“The picture was clearly labeled in large font across the middle of my torso indicating my status as a pro-tem Judge,” Jinhong said via email Thursday. “No person reading my material could have confused the caption ... to imply incumbency as a Superior Court judge or otherwise, especially when it’s clear that I am seeking election to such a position.”
Court of Appeals Judge Linda Lee, who chairs the ethics committee, said Thursday she wasn’t in a position to interpret the opinion. She said the committee is tasked with issuing opinions, but it is not its role to apply them to specific scenarios.
In addition to the robe complaint, Speir argues it’s problematic that Jinhong has referred to herself as a judge at points during the race.
A different ethics committee opinion from August stated it isn’t fair for an administrative law judge to do so in campaign communications.
Speir argues the average voter might not understand that an Industrial Appeals judge is different from a Superior Court judge.
The former, she noted, don’t hear jury trials. Instead, they hear appeals to decisions made by the state Department of Labor and Industries about workplace safety and injuries.
A Superior Court judge presides over cases such as felonies and civil disputes, among others.
“She doesn’t fall under the same set of statutes as a Superior Court judge,” Speir said of Jinhong’s role.
Jinhong said she complied with the opinion when it was released.
“In an abundance of caution, I immediately revised any material that could give the potential impression of inconsistency with this new ruling,” her email said.
The press release announcing her campaign and a similar announcement visible on her campaign website Thursday identified her as an Industrial Appeals judge in headlines, and as “Judge Jinhong” on secondary references.
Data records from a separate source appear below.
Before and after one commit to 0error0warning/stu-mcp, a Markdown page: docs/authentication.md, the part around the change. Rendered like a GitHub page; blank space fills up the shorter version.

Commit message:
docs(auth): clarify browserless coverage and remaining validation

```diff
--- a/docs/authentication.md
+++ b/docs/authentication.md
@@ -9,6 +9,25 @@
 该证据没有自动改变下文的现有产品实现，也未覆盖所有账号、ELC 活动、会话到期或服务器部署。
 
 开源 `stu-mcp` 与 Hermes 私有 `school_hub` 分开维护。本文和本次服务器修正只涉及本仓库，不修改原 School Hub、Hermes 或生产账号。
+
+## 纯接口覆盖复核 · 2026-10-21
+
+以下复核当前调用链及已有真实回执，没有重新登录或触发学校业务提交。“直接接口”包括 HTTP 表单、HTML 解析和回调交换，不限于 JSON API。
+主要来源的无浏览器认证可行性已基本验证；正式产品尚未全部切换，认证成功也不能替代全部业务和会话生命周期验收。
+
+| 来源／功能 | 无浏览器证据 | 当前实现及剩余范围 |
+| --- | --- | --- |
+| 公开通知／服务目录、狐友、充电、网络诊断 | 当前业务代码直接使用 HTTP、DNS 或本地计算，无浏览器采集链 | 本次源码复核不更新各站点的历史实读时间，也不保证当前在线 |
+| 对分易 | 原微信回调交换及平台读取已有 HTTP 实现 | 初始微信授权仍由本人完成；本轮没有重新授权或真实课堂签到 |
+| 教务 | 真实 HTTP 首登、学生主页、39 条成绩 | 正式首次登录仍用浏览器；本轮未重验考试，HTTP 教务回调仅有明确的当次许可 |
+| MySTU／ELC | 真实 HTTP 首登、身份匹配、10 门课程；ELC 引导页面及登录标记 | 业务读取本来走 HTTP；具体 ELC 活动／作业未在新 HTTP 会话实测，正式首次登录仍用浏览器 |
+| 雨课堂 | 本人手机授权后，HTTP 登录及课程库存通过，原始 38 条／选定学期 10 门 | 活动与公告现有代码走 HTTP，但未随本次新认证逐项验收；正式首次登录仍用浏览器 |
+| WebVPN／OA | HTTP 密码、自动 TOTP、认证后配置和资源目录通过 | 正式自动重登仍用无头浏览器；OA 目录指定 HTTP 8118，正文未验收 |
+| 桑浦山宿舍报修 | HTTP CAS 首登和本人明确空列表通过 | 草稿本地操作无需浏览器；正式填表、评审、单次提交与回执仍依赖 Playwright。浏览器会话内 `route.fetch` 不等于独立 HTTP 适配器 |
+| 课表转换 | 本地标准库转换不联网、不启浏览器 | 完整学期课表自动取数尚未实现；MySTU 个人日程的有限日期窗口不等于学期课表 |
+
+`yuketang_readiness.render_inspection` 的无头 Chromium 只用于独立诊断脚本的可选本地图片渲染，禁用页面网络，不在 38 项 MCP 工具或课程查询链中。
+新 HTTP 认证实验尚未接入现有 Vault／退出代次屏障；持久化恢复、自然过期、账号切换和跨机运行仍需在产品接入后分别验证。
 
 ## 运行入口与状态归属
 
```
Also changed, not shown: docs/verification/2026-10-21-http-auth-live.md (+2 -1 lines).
As for Jinhong’s complaint about Speir’s flier, a query by the Superior Court Clerk’s Office on Wednesday showed Jinhong has been an attorney on five cases in Pierce County Superior Court.
That doesn’t include the misdemeanor cases she handled in District Court, during the year she worked for the Pierce County Prosecutor’s Office.
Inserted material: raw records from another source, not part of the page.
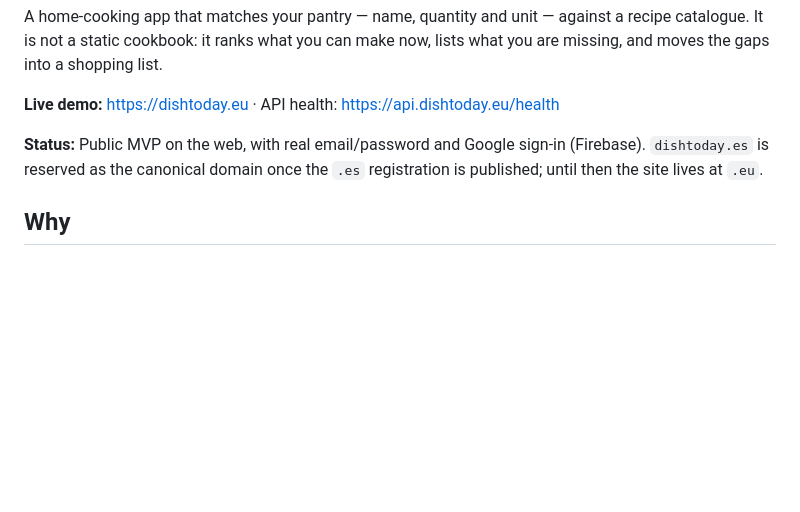
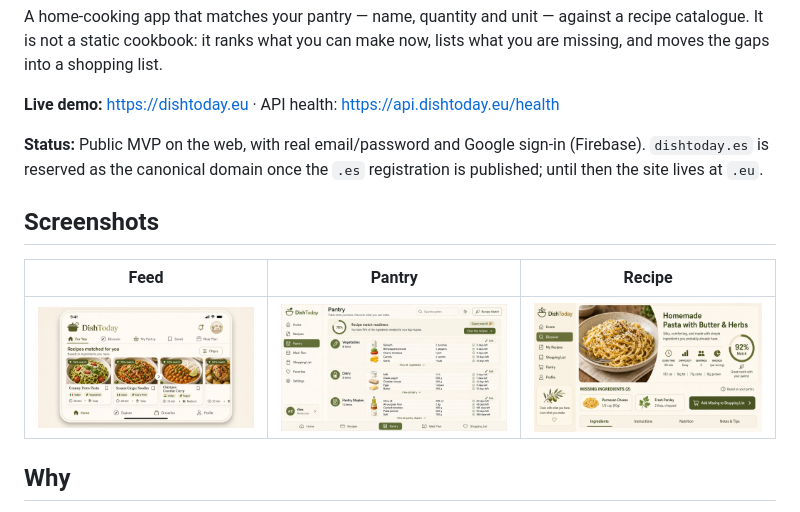
Before and after one commit to AgustinRH/app-recetas, a Markdown page: README.md, the part around the change. Drawn GitHub-style; pictures changed too: docs/screenshots/01-feed.jpg (added), docs/screenshots/02-pantry.jpg (added), docs/screenshots/03-recipe.jpg (added); blank space fills up the shorter version.

```diff
--- a/README.md
+++ b/README.md
@@ -7,6 +7,12 @@ A home-cooking app that matches your pantry — name, quantity and unit — agai
 **Live demo:** [https://dishtoday.eu](https://dishtoday.eu) · API health: [https://api.dishtoday.eu/health](https://api.dishtoday.eu/health)
 
 **Status:** Public MVP on the web, with real email/password and Google sign-in (Firebase). `dishtoday.es` is reserved as the canonical domain once the `.es` registration is published; until then the site lives at `.eu`.
+
+## Screenshots
+
+| Feed | Pantry | Recipe |
+| --- | --- | --- |
+| ![Feed](docs/screenshots/01-feed.jpg) | ![Pantry](docs/screenshots/02-pantry.jpg) | ![Recipe](docs/screenshots/03-recipe.jpg) |
 
 ## Why
 
```
Also changed, not shown: OPERACION.md (+29 -29 lines), 5 other files.
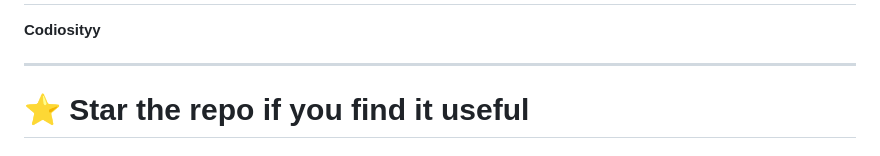
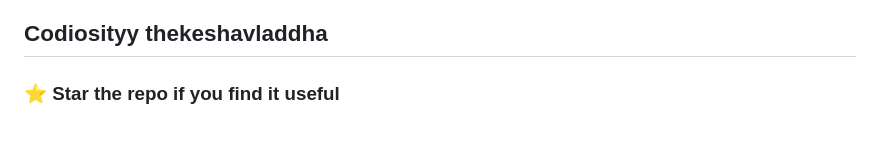
Before and after one commit to Codiosityy/QuarryFlow-Crossing, a Markdown page: README.md, the part around one of its changes. Drawn GitHub-style.

```diff
--- a/README.md
+++ b/README.md
@@ -317,6 +317,6 @@ MIT License
 
 **Codiosityy**
-
+**thekeshavladdha**
 ---
 
-# ⭐ Star the repo if you find it useful
+### ⭐ Star the repo if you find it useful
```
Also changed, not shown: other parts of README.md (+17 -17 lines).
The same query done for Speir showed 161 Pierce County Superior Court cases.
Told about the results of the query, Speir said that in retrospect she’d prefer the flier specify that Jinhong does not have trial experience in Pierce County.
“If I had my way, I would probably change the word to trial,” she said. “That’s what I’ve always said in my speeches.”
Jinhong acknowledges she hasn’t had a complete trial in Pierce County, but contends it’s a good thing that she has trial experience in multiple courts, including the more than nine years she spent as a deputy prosecutor in Thurston County.
“It is deeply disheartening to see my opponent sinking to the acrimonious level of national politics,” Jinhong said in her email. “Our community deserves better, especially in a judicial race.”
Speir seems to have similar feelings about her opponent.
“I think that what’s happening right now is affecting the election,” Speir said. “I think what she has done has the potential to mislead voters, and I think it puts me at a disadvantage.”